I mean, how do these folks not stop right there and start screaming at the sign not to fucking tell them that Richmond is the next 4 exits when it should know that not everyone is going to Richmond and it’s not fair to address a sign to everyone on the highway when some people might be going other places?
I’ll allow the question.
It is really disgusting in an article that talks about Black residents being afraid to walk around their neighborhood for fear of “fitting a profile” to see the police chief who refuses to arrest Trayvon Martin’s killer saying that he’s sure if we could all go back in time, Trayvon would have done something differently that night.
Like what? Not walk to the 7-11? Not being wary when an un-uniformed stranger in an unmarked car starts following him? Not running away when the stranger comes after him?
Yeah, he’d probably do things differently, and that’s a criminal shame in and of itself.
The trite arguments of some animated third graders from Colorado notwithstanding, this is what makes a hate crime different from other crimes: they are acts of terrorism targeted against a specific group of people. They victimize entire communities and send a message to the survivors.
The message Trayvon’s death sends is:
Stay out of our neighborhoods. Stay off our streets. Don’t challenge us. Don’t resist. Stay in your place.

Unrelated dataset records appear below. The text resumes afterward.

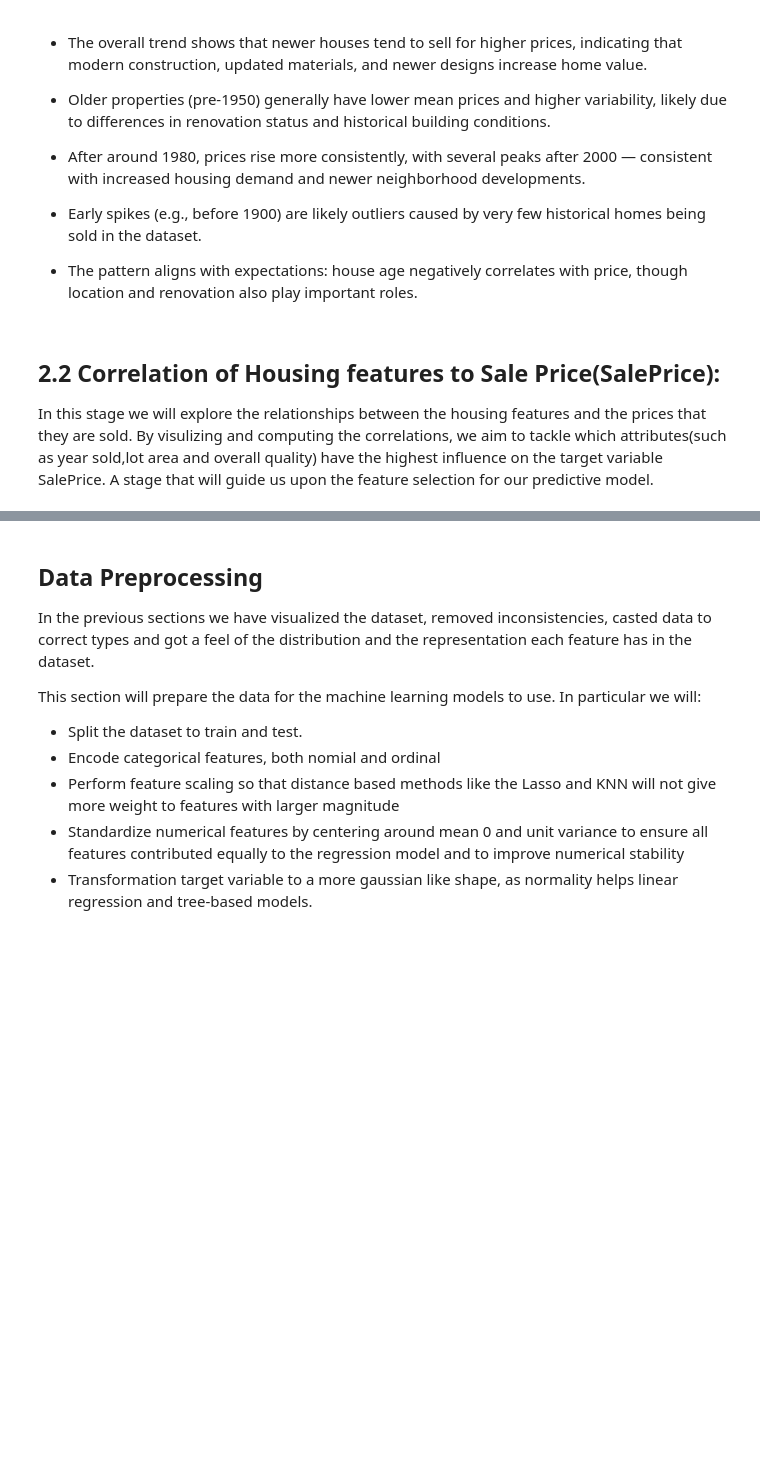
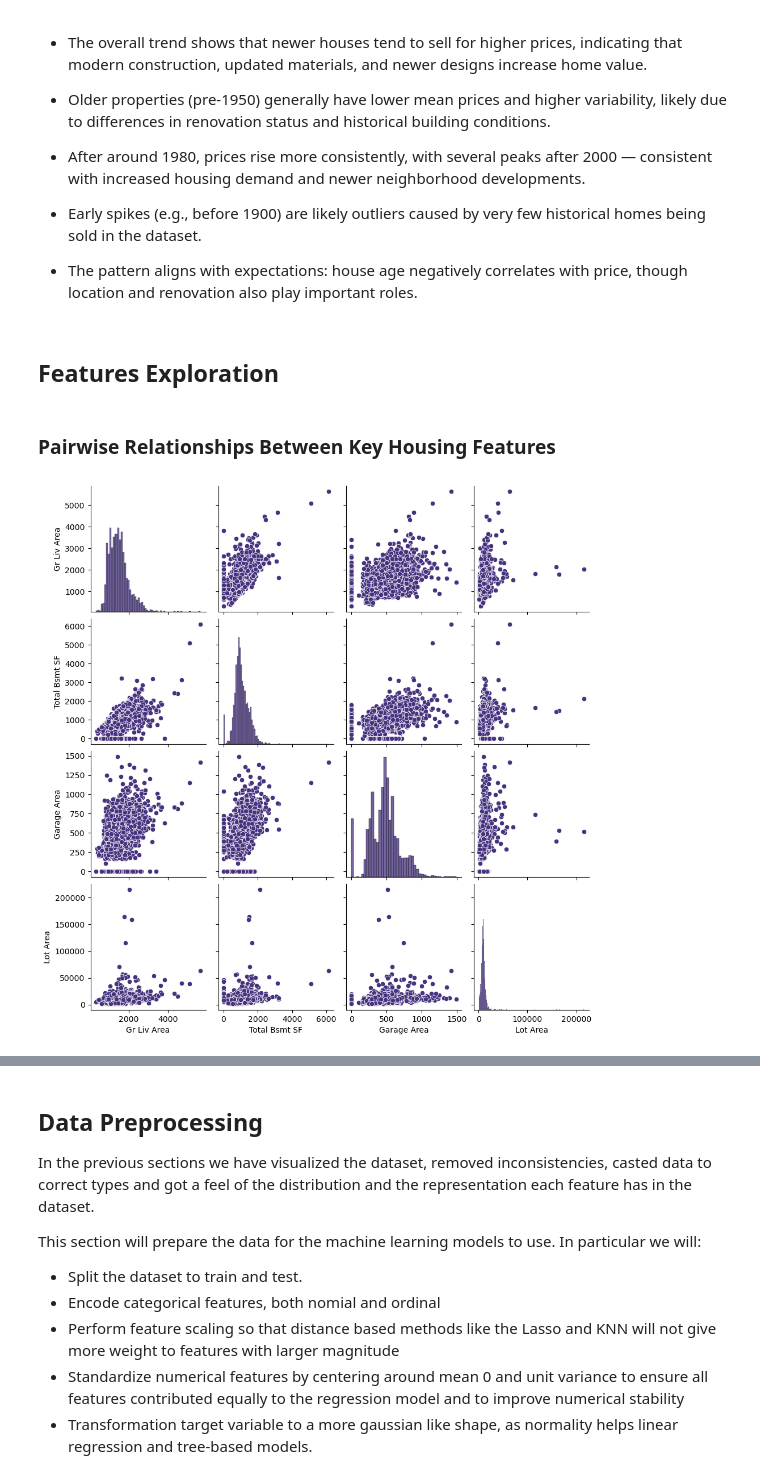
Before and after one commit to i-demetriou/dsc510-group-project, a Jupyter notebook: dsc510.theofanous.alexandrou.demetriou.ipynb, the cells around one changed output, grey strips where cells are left out. Drawn from its saved outputs; the diff is of its cells as text; code cells hidden in the pictures; blank space fills up the shorter version.

```diff
--- a/dsc510.theofanous.alexandrou.demetriou.ipynb
+++ b/dsc510.theofanous.alexandrou.demetriou.ipynb
@@ -1367,6 +1380,13 @@ plt.show()
 - Early spikes (e.g., before 1900) are likely outliers caused by very few historical homes being sold in the dataset.
 
 - The pattern aligns with expectations: house age negatively correlates with price, though location and renovation also play important roles.
-# %% [markdown]
-## 2.2 Correlation of Housing features to Sale Price(SalePrice):
-In this stage we will explore the relationships between the housing features and the prices that they are sold. By visulizing and computing the correlations, we aim to tackle which attributes(such as year sold,lot area and overall quality) have the highest influence on the target variable SalePrice. A stage that will guide us upon the feature selection for our predictive model.
+# %% [markdown]
+## Features Exploration ##
+# %% [markdown]
+### Pairwise Relationships Between Key Housing Features ###
+# %%
+selected_features = ['Gr Liv Area', 'Total Bsmt SF', 'Garage Area', 'Lot Area']
+sns.pairplot(original[selected_features])
+plt.show()
+# %% [output]
+[figure, added]
```
Also changed, not shown: parts of 46 cells of this notebook.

Police Chief Bill Lee apparently doesn’t have a problem with that message. If Trayvon would have just heeded it, he wants us to know, all this unpleasantness could have been avoided.